On Saturday, sat down to send some queries, deciding to go with agents using Online forms. Not sure why, but those seem to be the most forgiving. However, I managed to make the cardinal sin of querying, a mistake. I reused a query letter I had already written in one of the online forms, but didn't realize that it mentioned embedding five pages, when that's not what I was doing. Oops! Sent a follow up form email to the agent who has a contact me form, apologizing for the amateurish error, so we'll see. All the comments I read about him made it sound like he was a super agent, so I guess I'm putting that to the test.
Querying is a process I really hate, since I figure one mistake and I'm toast. Not sure if that's true or not, but I'm sure they're looking for any excuse not to read a query. "Why he's not embedding five pages" might be enough. You never know. We'll see if I get a response.
Started using a different query letter. One agency asked for specific items in their form, so I started to use that query letter. Honestly, I feel like, even though there is help out there, that I'm flying blind when it comes to query letters. I don't have enough time to personalize each one and I haven't read enough books to say "I'm a big fan of _________ __________ whom you represent". Sorry I can't make them feel better about themselves (see prior blog entry for reference.)
Found out two agents I've been thinking about querying were not right. To begin with, one that QueryTracker shows as General Fiction is in fact looking for Children's Fiction, sort of a big difference. Not really right for the murder mystery of Public and Private, so he's off my list. The other seemed to disappear. Not only is she no longer on QueryTracker, but she's no longer on the agency's website. I guess she decided that agenting wasn't the right business for her. Not enough feel good queries I guess.
I'm also giving a couple of agents who never responded to previous queries a second chance. One has ignored me twice as a matter of fact, but hey I'm a glutton for pain or else I wouldn't want to write. I hope they're giving me the same second or third opportunity I'm giving them. Make the most of it, please.
So, the count and the amount. I've not sent out six queries for Public and Private with five active, no rejections, but one Did Not Respond (DNR).
In other writing, the comic book is still moving forward. The colorist is up to page 13, the letterer is up to page 7 and the artist is just about done with his work. Signed the letterer to a contract this week, to make it all official and worked on an addendum to the artist agreement for the cover, though I haven't sent it yet. The reason is our artist sort of disappeared on us for about a week, that is we didn't hear from him after raising the concept, so I didn't want to send it to him without hearing from him. He did reappear Saturday night, so we're getting closer to wrapping that up as well.
I find that the most frustrating thing about the project is the not hearing back from people in a timely manner. I guess that's the part of the whole writing process I find frustrating; when you work with someone else, be it an agent query, or an editor, or a artist, writing to someone and not hearing back within a reasonable amount of time. Love it or hate it, but write me back.
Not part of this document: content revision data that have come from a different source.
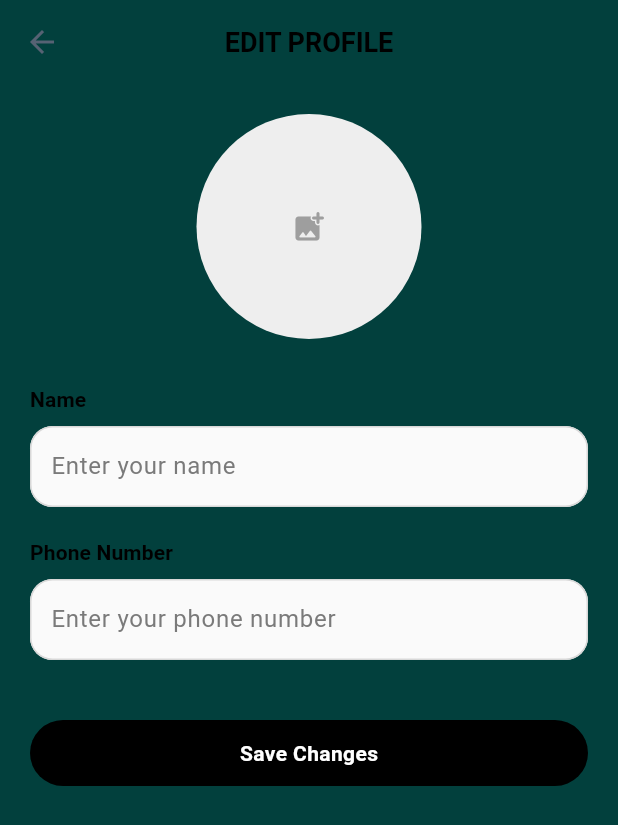
After one commit to hemandhp/mindframe_user, a Flutter app: the ProfileEditPage screen opened directly, on a phone screen of 412 x 824 dp. The commit adds this screen. Shown: the top 825 px of the screen. Run offline on Flutter 3.47's test engine with Material 3 defaults, Android fonts, the light colour scheme and no system bars; our stand-ins replace file_picker, iconly, logger, permission_handler, supabase_flutter; missing offline and left inert: spotlight_bottom_navbar; accounts and stored records are empty; Roboto replaces fonts that are missing (Poppins).

Commit message:
simple profile made

```diff
--- /dev/null
+++ b/lib/features/profile/profile_edit_page.dart
@@ -0,0 +1,141 @@
+import 'package:flutter/material.dart';
+import 'package:mindframe_user/common_widget/custom_button.dart';
+import 'package:mindframe_user/common_widget/custom_image_picker_button.dart';
+import 'package:mindframe_user/common_widget/custom_text_formfield.dart';
+import 'package:mindframe_user/theme/app_theme.dart';
+import 'package:mindframe_user/util/value_validator.dart';
+
+class ProfileEditPage extends StatefulWidget {
+  const ProfileEditPage({super.key});
+
+  @override
+  State<ProfileEditPage> createState() => _ProfileEditPageState();
+}
+
+class _ProfileEditPageState extends State<ProfileEditPage> {
+  final TextEditingController _nameController = TextEditingController();
+  final TextEditingController _phoneController = TextEditingController();
+  final GlobalKey<FormState> _formKey = GlobalKey<FormState>();
+
+  @override
+  Widget build(BuildContext context) {
+    return Scaffold(
+        backgroundColor: secondaryColor,
+        appBar: AppBar(
+          backgroundColor: secondaryColor,
+          title: const Text(
+            'EDIT PROFILE',
+            style: TextStyle(
+                fontStyle: FontStyle.normal,
+                fontWeight: FontWeight.bold,
+                color: primaryColor,
+                fontSize: 18),
+          ),
+          elevation: 0,
+          centerTitle: true,
+        ),
+        body: SingleChildScrollView(
+          padding: const EdgeInsets.all(20),
+          child: Form(
+            key: _formKey,
+            child: Column(
+              crossAxisAlignment: CrossAxisAlignment.stretch,
+              children: [
+                // Profile Image Picker
+                Center(
+                  child: Stack(
+                    alignment: Alignment.bottomRight,
+                    children: [
+                      CustomImagePickerButton(
+                        // selectedImage: widget.profileDetails['photo'],
+                        height: 150,
+                        width: 150,
+                        borderRadius: 100,
+                        onPick: (pick) {
+                          // file = pick;
+                          setState(() {});
+                        },
+                      ),
+                      // if (file != null)
+                      //   Container(
+                      //     decoration: BoxDecoration(
+                      //       color: Colors.red,
+                      //       borderRadius: BorderRadius.circular(20),
+                      //     ),
+                      //     child: IconButton(
+                      //       icon: const Icon(Icons.close, color: Colors.white),
+                      //       onPressed: () {
+                      //         setState(() {
+                      //           file = null;
+                      //         });
+                      //       },
+                      //     ),
+                      //   ),
+                    ],
+                  ),
+                ),
+                const SizedBox(height: 30),
+
+                // Name Field
+                Text(
+                  'Name',
+                  style: Theme.of(context).textTheme.labelLarge?.copyWith(
+                        fontWeight: FontWeight.bold,
+                      ),
+                ),
+                const SizedBox(height: 8),
+                CustomTextFormField(
+                  // isLoading: state is ProfileLoadingState,
+                  controller: _nameController,
+                  validator: alphabeticWithSpaceValidator,
+                  labelText: 'Enter your name', isLoading: false,
+                ),
+                const SizedBox(height: 20),
+
+                // Phone Field
+                Text(
+                  'Phone Number',
+                  style: Theme.of(context).textTheme.labelLarge?.copyWith(
+                        fontWeight: FontWeight.bold,
+                      ),
+                ),
+                const SizedBox(height: 8),
+                CustomTextFormField(
+                  // isLoading: state is ProfileLoadingState,
+                  controller: _phoneController,
+                  validator: percentageValidator,
+                  labelText: 'Enter your phone number', isLoading: false,
+                  // keyboardType: TextInputType.phone,
+                ),
+                const SizedBox(height: 40),
+
+                CustomButton(
+                  inverse: true,
+                  // isLoading: state is ProfileLoadingState,
+                  onPressed: () {
+                    // if (_formKey.currentState!.validate()) {
+                    //   Map<String, dynamic> details = {
+                    //     'name': _nameController.text.trim(),
+                    //     'phone': _phoneController.text.trim(),
+                    //   };
+
+                    //   if (file != null) {
+                    //     details['photo_file'] = file!;
+                    //     details['photo_name'] = file!.path;
+                    //   }
+                    //   BlocProvider.of<ProfileBloc>(context).add(
+                    //     EditProfileEvent(
+                    //       profile: details,
+                    //       profileId: widget.profileDetails['id'],
+                    //     ),
+                    //   );
+                    // }
+                  },
+                  label: 'Save Changes',
+                ),
+              ],
+            ),
+          ),
+        ));
+  }
+}
```
Also changed, not shown: lib/features/home/home_screen.dart (+2 -10 lines), lib/features/profile/profile_screen.dart (added, +93 -0 lines).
Another case in point is the project I pitched to Comic-Con HQ, back in November. All the communication has been me writing them and then getting a response back with a vague reason why we're not talking. The last flurry was about a month ago and then the promise was after the beta launch we'll talk. Launch made, still no communication. I decided to try and different tact and called the development guy on Friday morning and left him a voicemail as a follow up and trying to set up some more definitive time to meet, even if it's after SDCC, which I'm assuming is the next hurdle to cross for them; the actual launch of the site as a paying SVOD channel. Naturally, there was no response by the end of the day. And I'm sure there are about a million reasons why I didn't, but still isn't it polite business etiquette to return calls?
Managed to get some more editing done on Simple Sins. The end is sort of in sight. I think I've got about 100 pages still to go before I sit down behind the computer with the manuscript. I try to work on it when I get a free moment.
Posted a Saturday morning review on Trophy Unlocked of Up The River (1930) an early John Ford sound film, starring Spencer Tracy and Humphrey Bogart in their first credited film performances. I had written this after "Movie Day," my family's unofficial name for the day after Christmas, when we watch four to five movies. I was spurred on to finally publish it when I learned last weekend that the woman who cut my hair was the great granddaughter of the director. Small world. Also wrote a review of Finding Dory, which we saw as a family on Father's Day. Don't want to let an opportunity go by.